_TASK BRIEF:_
What appears in the data must be reproduced exactly.

_RECORDS:_
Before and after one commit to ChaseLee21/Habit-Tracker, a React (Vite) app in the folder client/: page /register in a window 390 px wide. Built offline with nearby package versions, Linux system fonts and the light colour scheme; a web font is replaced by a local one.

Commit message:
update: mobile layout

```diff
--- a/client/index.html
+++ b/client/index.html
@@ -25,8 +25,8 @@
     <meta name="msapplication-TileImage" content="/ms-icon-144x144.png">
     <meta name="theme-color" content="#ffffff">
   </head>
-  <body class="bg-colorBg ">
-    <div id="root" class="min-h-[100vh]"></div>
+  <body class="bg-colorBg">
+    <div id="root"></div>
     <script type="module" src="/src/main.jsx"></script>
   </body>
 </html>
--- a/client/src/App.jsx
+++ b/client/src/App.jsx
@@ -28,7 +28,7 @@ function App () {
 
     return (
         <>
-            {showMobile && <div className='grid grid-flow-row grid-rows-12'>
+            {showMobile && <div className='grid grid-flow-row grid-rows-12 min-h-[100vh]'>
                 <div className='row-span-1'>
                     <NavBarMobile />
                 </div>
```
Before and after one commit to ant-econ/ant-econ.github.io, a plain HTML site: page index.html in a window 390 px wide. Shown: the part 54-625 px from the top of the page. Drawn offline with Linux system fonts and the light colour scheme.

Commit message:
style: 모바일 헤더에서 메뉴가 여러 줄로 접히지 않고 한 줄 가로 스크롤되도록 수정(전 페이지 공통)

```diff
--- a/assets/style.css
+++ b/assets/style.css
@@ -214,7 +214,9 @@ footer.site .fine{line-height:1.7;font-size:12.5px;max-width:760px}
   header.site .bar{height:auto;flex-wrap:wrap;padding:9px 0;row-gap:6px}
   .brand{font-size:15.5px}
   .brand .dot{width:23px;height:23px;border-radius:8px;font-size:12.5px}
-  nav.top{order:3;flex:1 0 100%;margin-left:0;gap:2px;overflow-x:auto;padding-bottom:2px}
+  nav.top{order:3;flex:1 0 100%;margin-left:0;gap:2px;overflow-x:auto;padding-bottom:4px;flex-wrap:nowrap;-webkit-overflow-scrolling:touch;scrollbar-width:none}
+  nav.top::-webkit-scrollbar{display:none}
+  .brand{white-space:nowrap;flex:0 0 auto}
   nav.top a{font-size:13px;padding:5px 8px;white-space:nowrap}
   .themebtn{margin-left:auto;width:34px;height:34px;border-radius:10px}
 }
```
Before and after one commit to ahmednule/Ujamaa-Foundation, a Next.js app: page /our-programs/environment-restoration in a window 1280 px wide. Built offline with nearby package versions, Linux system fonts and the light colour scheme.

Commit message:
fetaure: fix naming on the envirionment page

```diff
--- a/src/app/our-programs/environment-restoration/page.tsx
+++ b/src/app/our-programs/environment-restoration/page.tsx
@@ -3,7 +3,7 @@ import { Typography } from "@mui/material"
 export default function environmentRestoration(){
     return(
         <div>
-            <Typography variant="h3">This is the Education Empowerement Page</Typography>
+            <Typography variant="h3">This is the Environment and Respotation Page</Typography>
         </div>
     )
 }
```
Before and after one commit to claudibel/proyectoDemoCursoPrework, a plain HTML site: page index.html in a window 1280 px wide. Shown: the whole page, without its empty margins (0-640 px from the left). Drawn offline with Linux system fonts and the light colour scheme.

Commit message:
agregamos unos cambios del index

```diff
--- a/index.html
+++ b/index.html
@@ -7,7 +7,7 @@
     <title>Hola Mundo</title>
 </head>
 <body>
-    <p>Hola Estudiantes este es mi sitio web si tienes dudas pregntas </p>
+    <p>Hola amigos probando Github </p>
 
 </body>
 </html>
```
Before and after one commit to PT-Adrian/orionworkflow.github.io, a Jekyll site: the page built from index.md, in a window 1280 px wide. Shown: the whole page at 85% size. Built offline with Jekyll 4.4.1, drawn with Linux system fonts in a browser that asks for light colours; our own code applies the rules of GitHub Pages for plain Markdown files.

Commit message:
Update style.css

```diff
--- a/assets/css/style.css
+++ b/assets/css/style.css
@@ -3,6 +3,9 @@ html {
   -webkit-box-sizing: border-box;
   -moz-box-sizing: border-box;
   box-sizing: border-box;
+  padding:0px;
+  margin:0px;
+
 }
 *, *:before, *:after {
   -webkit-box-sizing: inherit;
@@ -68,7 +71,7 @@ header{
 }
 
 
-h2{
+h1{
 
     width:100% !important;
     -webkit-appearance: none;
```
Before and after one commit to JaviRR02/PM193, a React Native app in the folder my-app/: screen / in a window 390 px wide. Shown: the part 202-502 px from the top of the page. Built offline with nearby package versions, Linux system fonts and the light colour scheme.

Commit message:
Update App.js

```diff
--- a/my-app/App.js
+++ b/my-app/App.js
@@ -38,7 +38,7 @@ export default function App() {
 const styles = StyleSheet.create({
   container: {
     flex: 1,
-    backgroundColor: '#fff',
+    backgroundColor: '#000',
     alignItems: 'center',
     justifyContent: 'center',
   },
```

_SOLUTION:_
Before and after one commit to ChaseLee21/Habit-Tracker, a React (Vite) app in the folder client/: page /register in a window 390 px wide. Built offline with nearby package versions, Linux system fonts and the light colour scheme; a web font is replaced by a local one.

Commit message:
update: mobile layout

```diff
--- a/client/index.html
+++ b/client/index.html
@@ -25,8 +25,8 @@
     <meta name="msapplication-TileImage" content="/ms-icon-144x144.png">
     <meta name="theme-color" content="#ffffff">
   </head>
-  <body class="bg-colorBg ">
-    <div id="root" class="min-h-[100vh]"></div>
+  <body class="bg-colorBg">
+    <div id="root"></div>
     <script type="module" src="/src/main.jsx"></script>
   </body>
 </html>
--- a/client/src/App.jsx
+++ b/client/src/App.jsx
@@ -28,7 +28,7 @@ function App () {
 
     return (
         <>
-            {showMobile && <div className='grid grid-flow-row grid-rows-12'>
+            {showMobile && <div className='grid grid-flow-row grid-rows-12 min-h-[100vh]'>
                 <div className='row-span-1'>
                     <NavBarMobile />
                 </div>
```
Before and after one commit to ant-econ/ant-econ.github.io, a plain HTML site: page index.html in a window 390 px wide. Shown: the part 54-625 px from the top of the page. Drawn offline with Linux system fonts and the light colour scheme.

Commit message:
style: 모바일 헤더에서 메뉴가 여러 줄로 접히지 않고 한 줄 가로 스크롤되도록 수정(전 페이지 공통)

```diff
--- a/assets/style.css
+++ b/assets/style.css
@@ -214,7 +214,9 @@ footer.site .fine{line-height:1.7;font-size:12.5px;max-width:760px}
   header.site .bar{height:auto;flex-wrap:wrap;padding:9px 0;row-gap:6px}
   .brand{font-size:15.5px}
   .brand .dot{width:23px;height:23px;border-radius:8px;font-size:12.5px}
-  nav.top{order:3;flex:1 0 100%;margin-left:0;gap:2px;overflow-x:auto;padding-bottom:2px}
+  nav.top{order:3;flex:1 0 100%;margin-left:0;gap:2px;overflow-x:auto;padding-bottom:4px;flex-wrap:nowrap;-webkit-overflow-scrolling:touch;scrollbar-width:none}
+  nav.top::-webkit-scrollbar{display:none}
+  .brand{white-space:nowrap;flex:0 0 auto}
   nav.top a{font-size:13px;padding:5px 8px;white-space:nowrap}
   .themebtn{margin-left:auto;width:34px;height:34px;border-radius:10px}
 }
```
Before and after one commit to ahmednule/Ujamaa-Foundation, a Next.js app: page /our-programs/environment-restoration in a window 1280 px wide. Built offline with nearby package versions, Linux system fonts and the light colour scheme.

Commit message:
fetaure: fix naming on the envirionment page

```diff
--- a/src/app/our-programs/environment-restoration/page.tsx
+++ b/src/app/our-programs/environment-restoration/page.tsx
@@ -3,7 +3,7 @@ import { Typography } from "@mui/material"
 export default function environmentRestoration(){
     return(
         <div>
-            <Typography variant="h3">This is the Education Empowerement Page</Typography>
+            <Typography variant="h3">This is the Environment and Respotation Page</Typography>
         </div>
     )
 }
```
Before and after one commit to claudibel/proyectoDemoCursoPrework, a plain HTML site: page index.html in a window 1280 px wide. Shown: the whole page, without its empty margins (0-640 px from the left). Drawn offline with Linux system fonts and the light colour scheme.

Commit message:
agregamos unos cambios del index

```diff
--- a/index.html
+++ b/index.html
@@ -7,7 +7,7 @@
     <title>Hola Mundo</title>
 </head>
 <body>
-    <p>Hola Estudiantes este es mi sitio web si tienes dudas pregntas </p>
+    <p>Hola amigos probando Github </p>
 
 </body>
 </html>
```
Before and after one commit to PT-Adrian/orionworkflow.github.io, a Jekyll site: the page built from index.md, in a window 1280 px wide. Shown: the whole page at 85% size. Built offline with Jekyll 4.4.1, drawn with Linux system fonts in a browser that asks for light colours; our own code applies the rules of GitHub Pages for plain Markdown files.

Commit message:
Update style.css

```diff
--- a/assets/css/style.css
+++ b/assets/css/style.css
@@ -3,6 +3,9 @@ html {
   -webkit-box-sizing: border-box;
   -moz-box-sizing: border-box;
   box-sizing: border-box;
+  padding:0px;
+  margin:0px;
+
 }
 *, *:before, *:after {
   -webkit-box-sizing: inherit;
@@ -68,7 +71,7 @@ header{
 }
 
 
-h2{
+h1{
 
     width:100% !important;
     -webkit-appearance: none;
```
Before and after one commit to JaviRR02/PM193, a React Native app in the folder my-app/: screen / in a window 390 px wide. Shown: the part 202-502 px from the top of the page. Built offline with nearby package versions, Linux system fonts and the light colour scheme.

Commit message:
Update App.js

```diff
--- a/my-app/App.js
+++ b/my-app/App.js
@@ -38,7 +38,7 @@ export default function App() {
 const styles = StyleSheet.create({
   container: {
     flex: 1,
-    backgroundColor: '#fff',
+    backgroundColor: '#000',
     alignItems: 'center',
     justifyContent: 'center',
   },
```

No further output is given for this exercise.